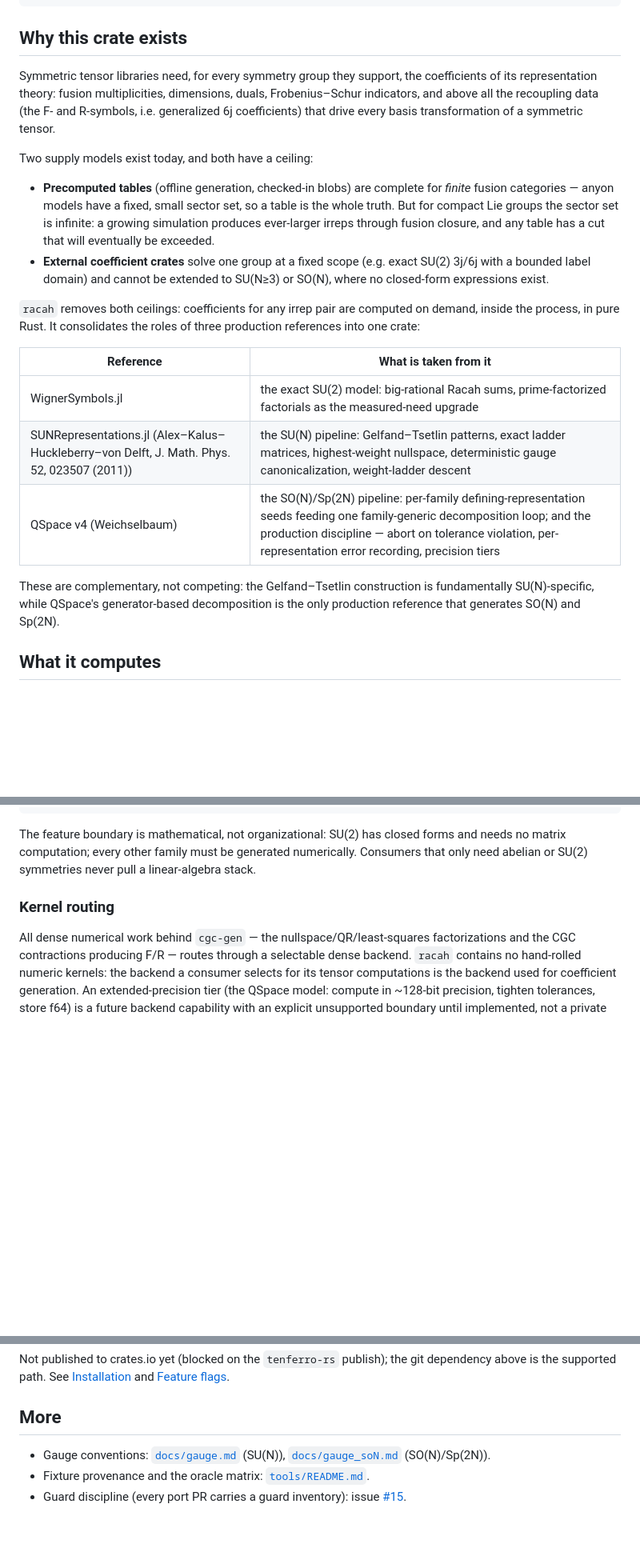
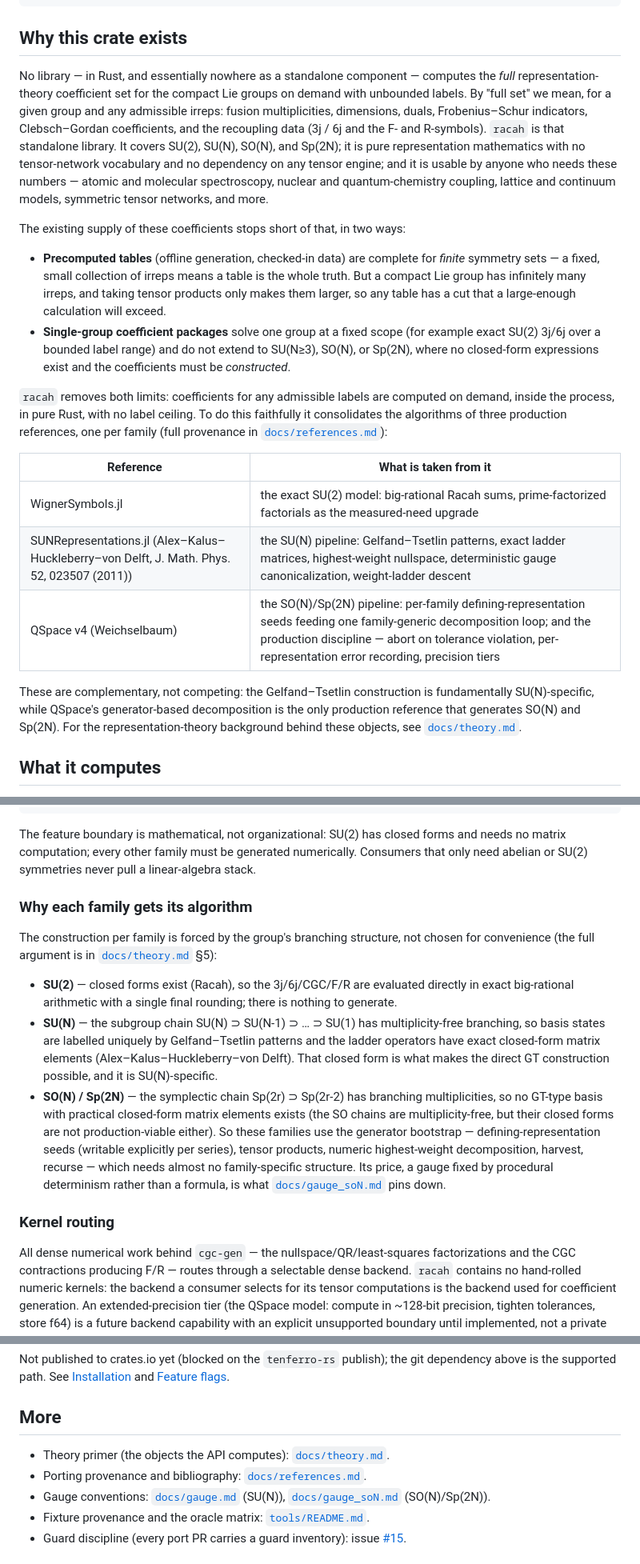
Before and after one commit to Ryo-wtnb11/racah, a Markdown page: README.md, 3 parts joined by grey strips. Shown at 80% size. Rendered like a GitHub page; blank space fills up the shorter version.

Commit message:
docs: README Why rewrite (general-first) + per-family algorithm rationale (#41)
Recast "Why this crate exists" general-first: lead with the standalone
full-coefficient library for compact Lie groups with unbounded labels, usable by
any consumer of these coefficients; demote the supply-with-ceilings argument to
supporting evidence, phrased without assuming the reader builds a tensor library
and naming no downstream consumer. Add a Design subsection giving the
one-paragraph mathematical rationale per family (SU(2) closed forms, SU(N) GT
multiplicity-free chain, SO(N)/Sp(2N) generator bootstrap). Link references.md
and theory.md.

Co-Authored-By: Claude Fable 5 <noreply@anthropic.com>

```diff
--- a/README.md
+++ b/README.md
@@ -86,26 +86,34 @@ assert!((block.at(0, 0, 0, 0) - 1.0).abs() < 1e-9);
 
 ## Why this crate exists
 
-Symmetric tensor libraries need, for every symmetry group they support, the
-coefficients of its representation theory: fusion multiplicities, dimensions,
-duals, Frobenius–Schur indicators, and above all the recoupling data (the
-F- and R-symbols, i.e. generalized 6j coefficients) that drive every basis
-transformation of a symmetric tensor.
+No library — in Rust, and essentially nowhere as a standalone component —
+computes the *full* representation-theory coefficient set for the compact Lie
+groups on demand with unbounded labels. By "full set" we mean, for a given
+group and any admissible irreps: fusion multiplicities, dimensions, duals,
+Frobenius–Schur indicators, Clebsch–Gordan coefficients, and the recoupling
+data (3j / 6j and the F- and R-symbols). `racah` is that standalone library. It
+covers SU(2), SU(N), SO(N), and Sp(2N); it is pure representation mathematics
+with no tensor-network vocabulary and no dependency on any tensor engine; and it
+is usable by anyone who needs these numbers — atomic and molecular spectroscopy,
+nuclear and quantum-chemistry coupling, lattice and continuum models, symmetric
+tensor networks, and more.
 
-Two supply models exist today, and both have a ceiling:
+The existing supply of these coefficients stops short of that, in two ways:
 
-- **Precomputed tables** (offline generation, checked-in blobs) are complete
-  for *finite* fusion categories — anyon models have a fixed, small sector
-  set, so a table is the whole truth. But for compact Lie groups the sector
-  set is infinite: a growing simulation produces ever-larger irreps through
-  fusion closure, and any table has a cut that will eventually be exceeded.
-- **External coefficient crates** solve one group at a fixed scope (e.g.
-  exact SU(2) 3j/6j with a bounded label domain) and cannot be extended to
-  SU(N≥3) or SO(N), where no closed-form expressions exist.
+- **Precomputed tables** (offline generation, checked-in data) are complete for
+  *finite* symmetry sets — a fixed, small collection of irreps means a table is
+  the whole truth. But a compact Lie group has infinitely many irreps, and
+  taking tensor products only makes them larger, so any table has a cut that a
+  large-enough calculation will exceed.
+- **Single-group coefficient packages** solve one group at a fixed scope (for
+  example exact SU(2) 3j/6j over a bounded label range) and do not extend to
+  SU(N≥3), SO(N), or Sp(2N), where no closed-form expressions exist and the
+  coefficients must be *constructed*.
 
-`racah` removes both ceilings: coefficients for any irrep pair are computed
-on demand, inside the process, in pure Rust. It consolidates the roles of
-three production references into one crate:
+`racah` removes both limits: coefficients for any admissible labels are computed
+on demand, inside the process, in pure Rust, with no label ceiling. To do this
+faithfully it consolidates the algorithms of three production references, one
+per family (full provenance in [`docs/references.md`](docs/references.md)):
 
 | Reference | What is taken from it |
 |---|---|
@@ -115,7 +123,9 @@ three production references into one crate:
 
 These are complementary, not competing: the Gelfand–Tsetlin construction is
 fundamentally SU(N)-specific, while QSpace's generator-based decomposition is
-the only production reference that generates SO(N) and Sp(2N).
+the only production reference that generates SO(N) and Sp(2N). For the
+representation-theory background behind these objects, see
+[`docs/theory.md`](docs/theory.md).
 
 ## What it computes
 
@@ -176,6 +186,30 @@ The feature boundary is mathematical, not organizational: SU(2) has closed
 forms and needs no matrix computation; every other family must be generated
 numerically. Consumers that only need abelian or SU(2) symmetries never pull
 a linear-algebra stack.
+
+### Why each family gets its algorithm
+
+The construction per family is forced by the group's branching structure, not
+chosen for convenience (the full argument is in
+[`docs/theory.md`](docs/theory.md) §5):
+
+- **SU(2)** — closed forms exist (Racah), so the 3j/6j/CGC/F/R are evaluated
+  directly in exact big-rational arithmetic with a single final rounding; there
+  is nothing to generate.
+- **SU(N)** — the subgroup chain SU(N) ⊃ SU(N-1) ⊃ … ⊃ SU(1) has
+  multiplicity-free branching, so basis states are labelled uniquely by
+  Gelfand–Tsetlin patterns and the ladder operators have exact closed-form
+  matrix elements (Alex–Kalus–Huckleberry–von Delft). That closed form is what
+  makes the direct GT construction possible, and it is SU(N)-specific.
+- **SO(N) / Sp(2N)** — the symplectic chain Sp(2r) ⊃ Sp(2r-2) has branching
+  multiplicities, so no GT-type basis with practical closed-form matrix elements
+  exists (the SO chains are multiplicity-free, but their closed forms are not
+  production-viable either). So these families use the generator bootstrap —
+  defining-representation seeds (writable explicitly per series), tensor
+  products, numeric highest-weight decomposition, harvest, recurse — which needs
+  almost no family-specific structure. Its price, a gauge fixed by procedural
+  determinism rather than a formula, is what
+  [`docs/gauge_soN.md`](docs/gauge_soN.md) pins down.
 
 ### Kernel routing
 
@@ -273,6 +307,8 @@ dependency above is the supported path. See [Installation](#installation) and
 
 ## More
 
+- Theory primer (the objects the API computes): [`docs/theory.md`](docs/theory.md).
+- Porting provenance and bibliography: [`docs/references.md`](docs/references.md).
 - Gauge conventions: [`docs/gauge.md`](docs/gauge.md) (SU(N)),
   [`docs/gauge_soN.md`](docs/gauge_soN.md) (SO(N)/Sp(2N)).
 - Fixture provenance and the oracle matrix: [`tools/README.md`](tools/README.md).
```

__________________________________________________

- **WHAT YOU ARE ASKED TO DO**
Would you please state how many lines in the material hold "representation"? The number alone will do.

- **WRITTEN RESPONSE**
5